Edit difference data
-.-.-

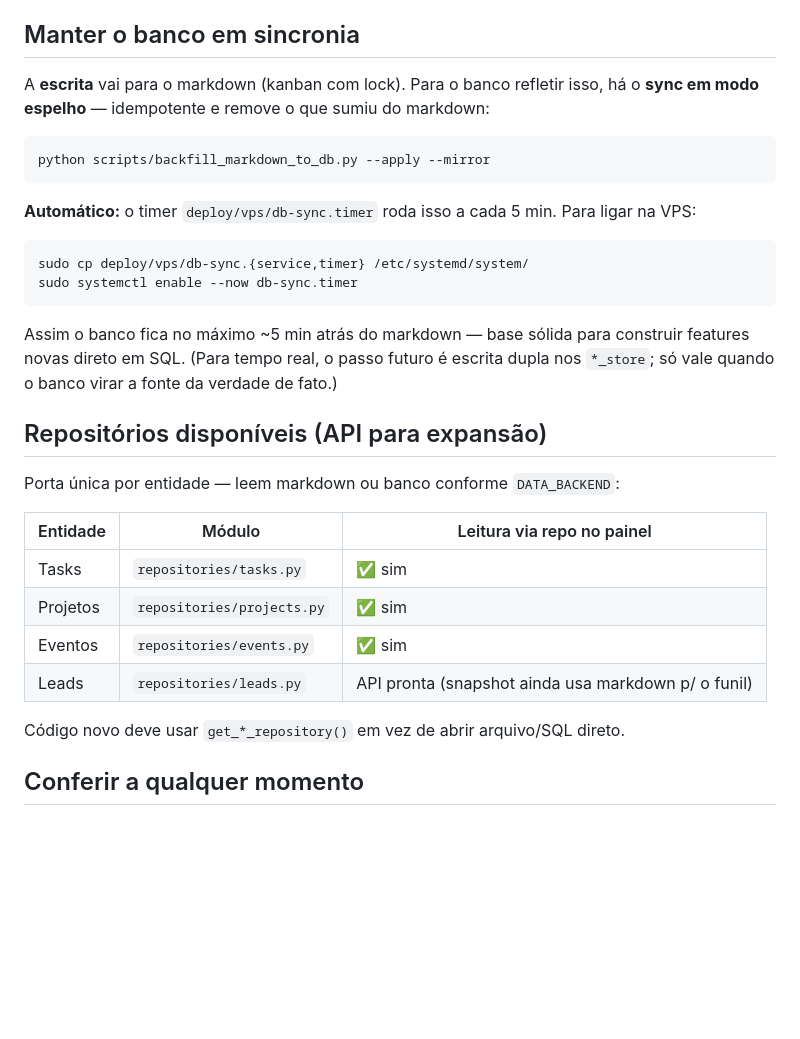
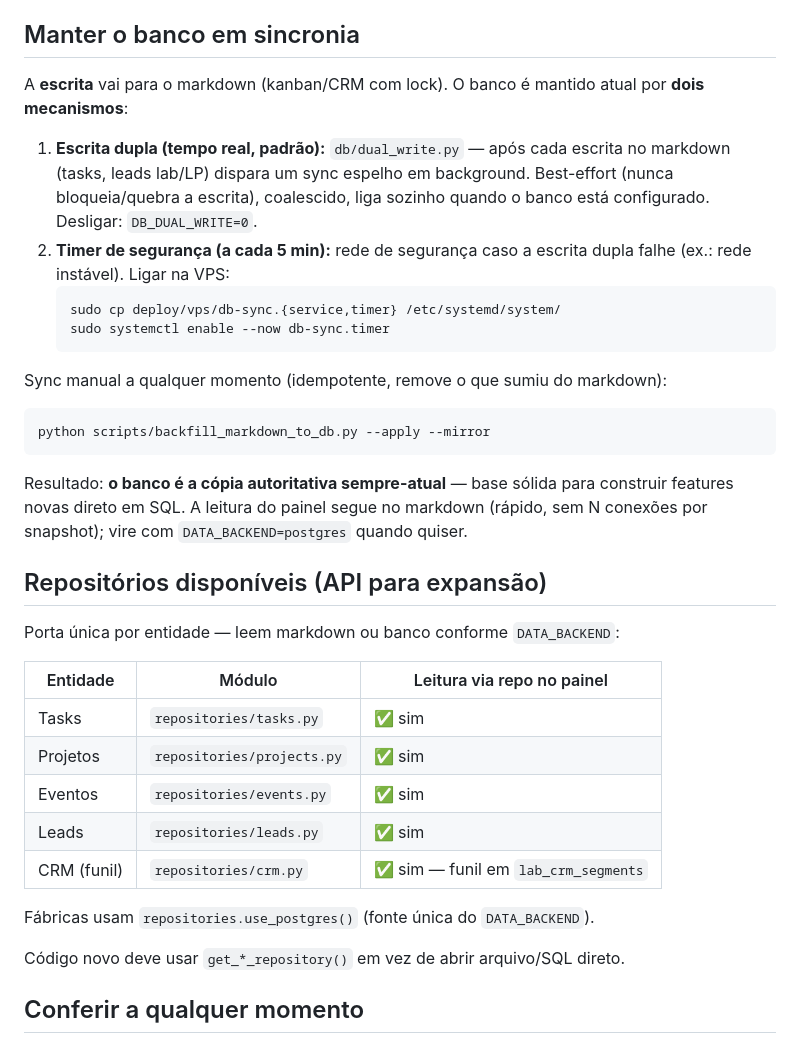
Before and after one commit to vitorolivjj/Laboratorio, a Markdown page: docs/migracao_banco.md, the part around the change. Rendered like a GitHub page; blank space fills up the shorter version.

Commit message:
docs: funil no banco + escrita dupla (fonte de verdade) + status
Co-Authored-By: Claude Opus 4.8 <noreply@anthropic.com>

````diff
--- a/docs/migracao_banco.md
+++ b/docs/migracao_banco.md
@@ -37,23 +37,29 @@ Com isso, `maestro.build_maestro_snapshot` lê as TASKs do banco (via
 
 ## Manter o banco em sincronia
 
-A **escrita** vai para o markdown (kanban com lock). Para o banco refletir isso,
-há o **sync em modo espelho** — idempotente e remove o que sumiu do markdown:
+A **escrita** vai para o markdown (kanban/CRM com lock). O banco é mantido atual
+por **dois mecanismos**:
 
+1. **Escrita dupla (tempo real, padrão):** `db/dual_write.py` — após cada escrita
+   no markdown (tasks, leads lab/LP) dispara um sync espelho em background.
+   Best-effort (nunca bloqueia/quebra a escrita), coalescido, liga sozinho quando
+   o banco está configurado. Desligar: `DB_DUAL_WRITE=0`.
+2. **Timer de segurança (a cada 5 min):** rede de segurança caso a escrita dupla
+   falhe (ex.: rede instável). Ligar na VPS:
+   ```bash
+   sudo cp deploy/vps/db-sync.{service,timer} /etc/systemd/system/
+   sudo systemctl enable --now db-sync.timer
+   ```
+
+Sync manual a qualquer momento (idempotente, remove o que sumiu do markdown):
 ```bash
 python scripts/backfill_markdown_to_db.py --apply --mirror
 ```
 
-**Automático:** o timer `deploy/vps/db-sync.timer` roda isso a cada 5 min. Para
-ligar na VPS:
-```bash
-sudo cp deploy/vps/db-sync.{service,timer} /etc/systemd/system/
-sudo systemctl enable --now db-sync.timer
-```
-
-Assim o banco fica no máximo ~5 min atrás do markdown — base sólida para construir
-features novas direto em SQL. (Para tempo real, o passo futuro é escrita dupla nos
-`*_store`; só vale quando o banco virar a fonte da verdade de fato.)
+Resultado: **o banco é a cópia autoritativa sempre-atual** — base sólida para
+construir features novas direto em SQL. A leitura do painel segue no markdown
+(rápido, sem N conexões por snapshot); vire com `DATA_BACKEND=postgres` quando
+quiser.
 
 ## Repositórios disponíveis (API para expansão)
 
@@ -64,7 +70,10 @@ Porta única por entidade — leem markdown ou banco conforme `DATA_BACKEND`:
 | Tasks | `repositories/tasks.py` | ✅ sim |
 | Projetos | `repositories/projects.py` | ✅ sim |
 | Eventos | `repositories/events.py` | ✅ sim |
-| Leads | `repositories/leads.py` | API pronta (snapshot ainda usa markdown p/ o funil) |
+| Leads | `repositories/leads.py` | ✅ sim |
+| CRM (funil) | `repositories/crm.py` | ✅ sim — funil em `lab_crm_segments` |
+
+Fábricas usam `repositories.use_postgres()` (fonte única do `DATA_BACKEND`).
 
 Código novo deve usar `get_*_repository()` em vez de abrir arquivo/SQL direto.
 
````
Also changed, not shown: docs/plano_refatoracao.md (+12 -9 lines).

-.-.-

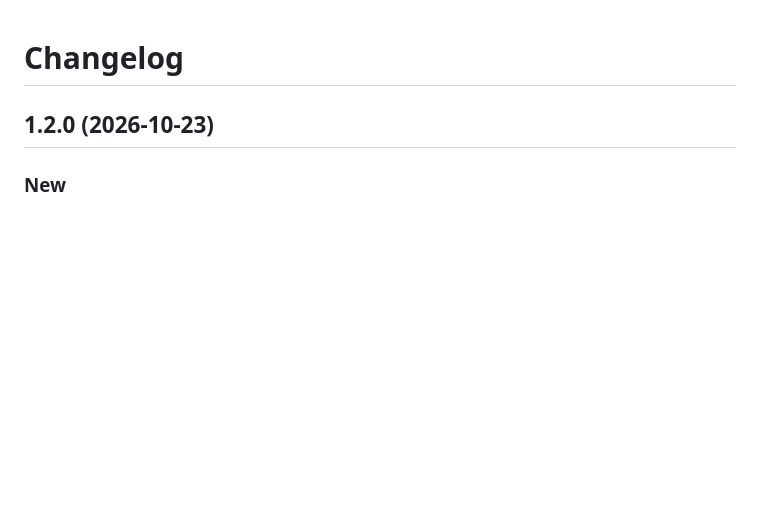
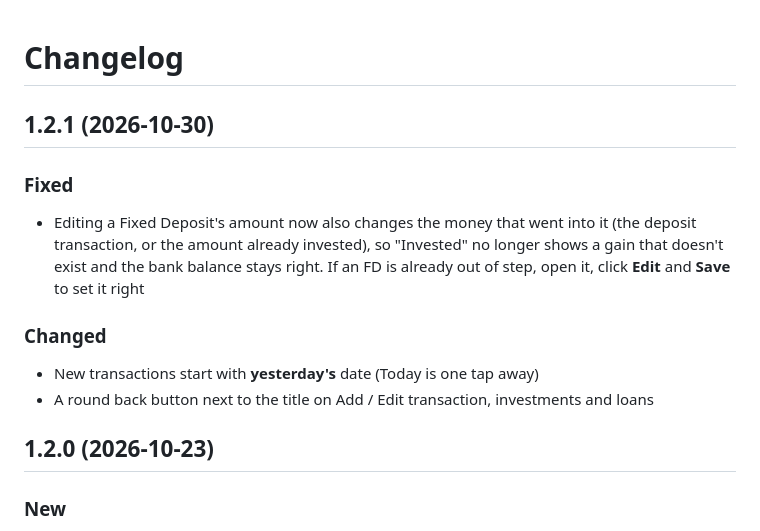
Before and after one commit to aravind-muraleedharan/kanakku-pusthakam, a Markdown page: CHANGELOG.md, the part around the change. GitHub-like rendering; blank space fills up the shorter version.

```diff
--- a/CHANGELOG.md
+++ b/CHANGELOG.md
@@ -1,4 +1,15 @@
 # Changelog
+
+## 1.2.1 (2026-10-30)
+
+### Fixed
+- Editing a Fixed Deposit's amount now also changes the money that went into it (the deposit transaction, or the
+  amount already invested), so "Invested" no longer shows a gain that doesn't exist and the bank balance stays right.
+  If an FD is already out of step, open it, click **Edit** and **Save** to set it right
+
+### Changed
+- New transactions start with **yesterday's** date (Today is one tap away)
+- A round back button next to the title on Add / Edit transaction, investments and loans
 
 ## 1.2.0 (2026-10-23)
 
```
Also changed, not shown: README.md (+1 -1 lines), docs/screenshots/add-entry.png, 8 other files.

-.-.-

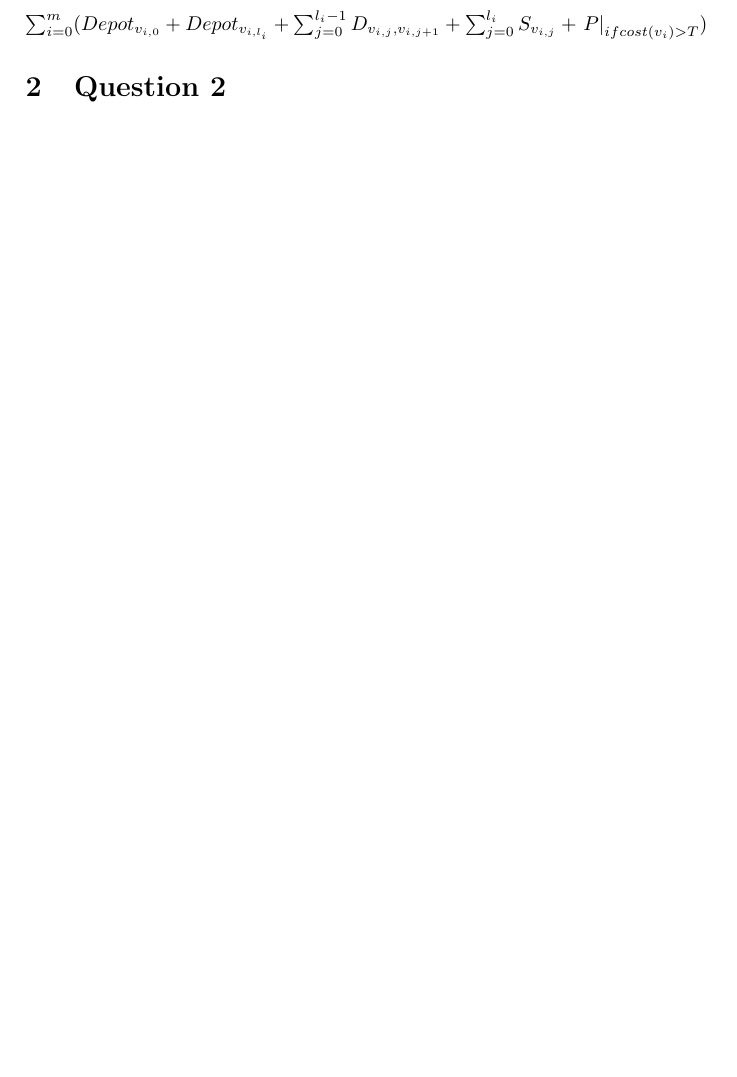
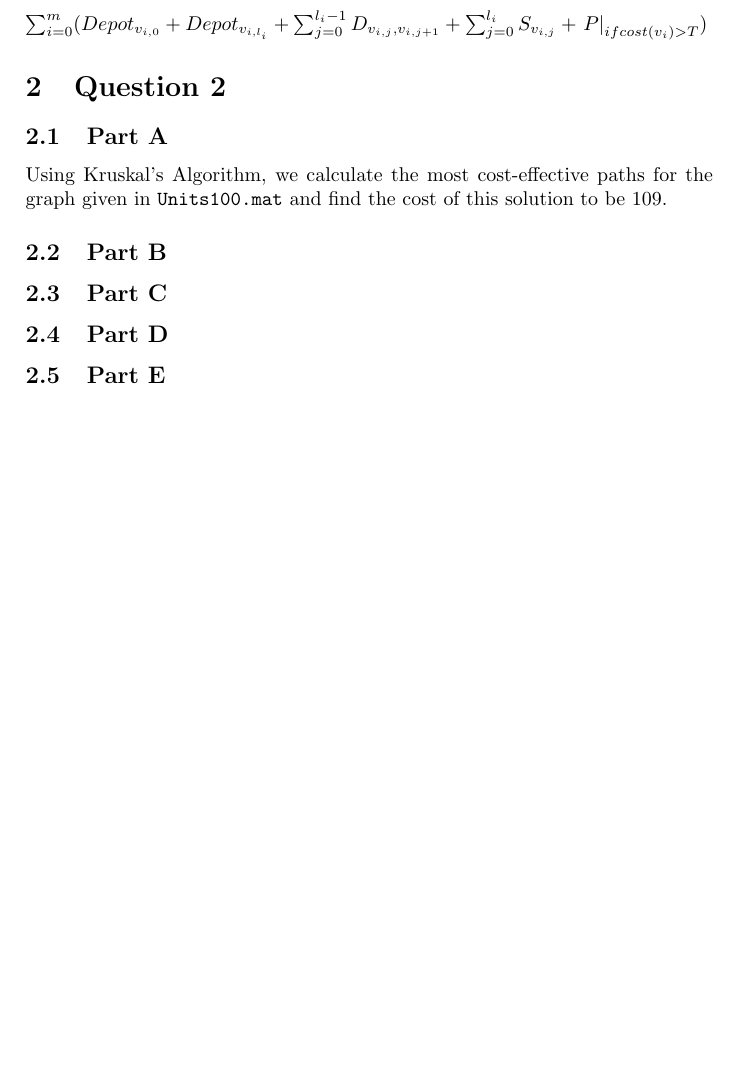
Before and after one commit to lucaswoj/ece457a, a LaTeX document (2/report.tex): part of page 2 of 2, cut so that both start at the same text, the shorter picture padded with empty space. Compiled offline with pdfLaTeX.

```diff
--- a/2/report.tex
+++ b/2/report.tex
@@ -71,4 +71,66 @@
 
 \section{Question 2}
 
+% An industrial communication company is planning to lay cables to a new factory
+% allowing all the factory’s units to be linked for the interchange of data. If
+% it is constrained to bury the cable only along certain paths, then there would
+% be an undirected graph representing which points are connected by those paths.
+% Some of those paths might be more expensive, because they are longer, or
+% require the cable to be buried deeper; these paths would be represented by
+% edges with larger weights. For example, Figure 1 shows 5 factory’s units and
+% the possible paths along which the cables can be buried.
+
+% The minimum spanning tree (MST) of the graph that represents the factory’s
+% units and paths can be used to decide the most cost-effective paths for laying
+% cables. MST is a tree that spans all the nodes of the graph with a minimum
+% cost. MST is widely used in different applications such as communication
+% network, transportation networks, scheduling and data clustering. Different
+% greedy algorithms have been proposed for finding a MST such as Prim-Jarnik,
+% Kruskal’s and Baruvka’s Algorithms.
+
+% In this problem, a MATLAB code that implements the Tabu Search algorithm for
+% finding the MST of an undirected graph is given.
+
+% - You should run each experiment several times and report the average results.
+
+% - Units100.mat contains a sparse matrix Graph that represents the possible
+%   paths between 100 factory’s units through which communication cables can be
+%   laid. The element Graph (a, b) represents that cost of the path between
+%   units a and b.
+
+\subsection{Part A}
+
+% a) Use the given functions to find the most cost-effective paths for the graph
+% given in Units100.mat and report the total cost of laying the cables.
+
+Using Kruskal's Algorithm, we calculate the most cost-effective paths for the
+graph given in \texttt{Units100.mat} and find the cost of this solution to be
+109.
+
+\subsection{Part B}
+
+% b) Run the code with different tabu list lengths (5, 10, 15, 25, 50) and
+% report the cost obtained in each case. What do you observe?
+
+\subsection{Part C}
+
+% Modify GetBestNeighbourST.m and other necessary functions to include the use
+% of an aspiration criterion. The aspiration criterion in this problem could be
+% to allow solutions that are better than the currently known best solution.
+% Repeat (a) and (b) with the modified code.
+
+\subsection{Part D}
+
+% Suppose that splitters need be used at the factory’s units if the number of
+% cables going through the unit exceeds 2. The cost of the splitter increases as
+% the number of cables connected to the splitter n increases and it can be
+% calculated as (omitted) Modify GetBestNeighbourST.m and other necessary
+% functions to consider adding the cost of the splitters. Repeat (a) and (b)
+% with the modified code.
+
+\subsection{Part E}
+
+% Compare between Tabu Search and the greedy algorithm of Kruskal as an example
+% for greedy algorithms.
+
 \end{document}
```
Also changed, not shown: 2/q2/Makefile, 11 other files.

-.-.-

The reply is to be one number, the count of lines in the records above that contain "docs".

6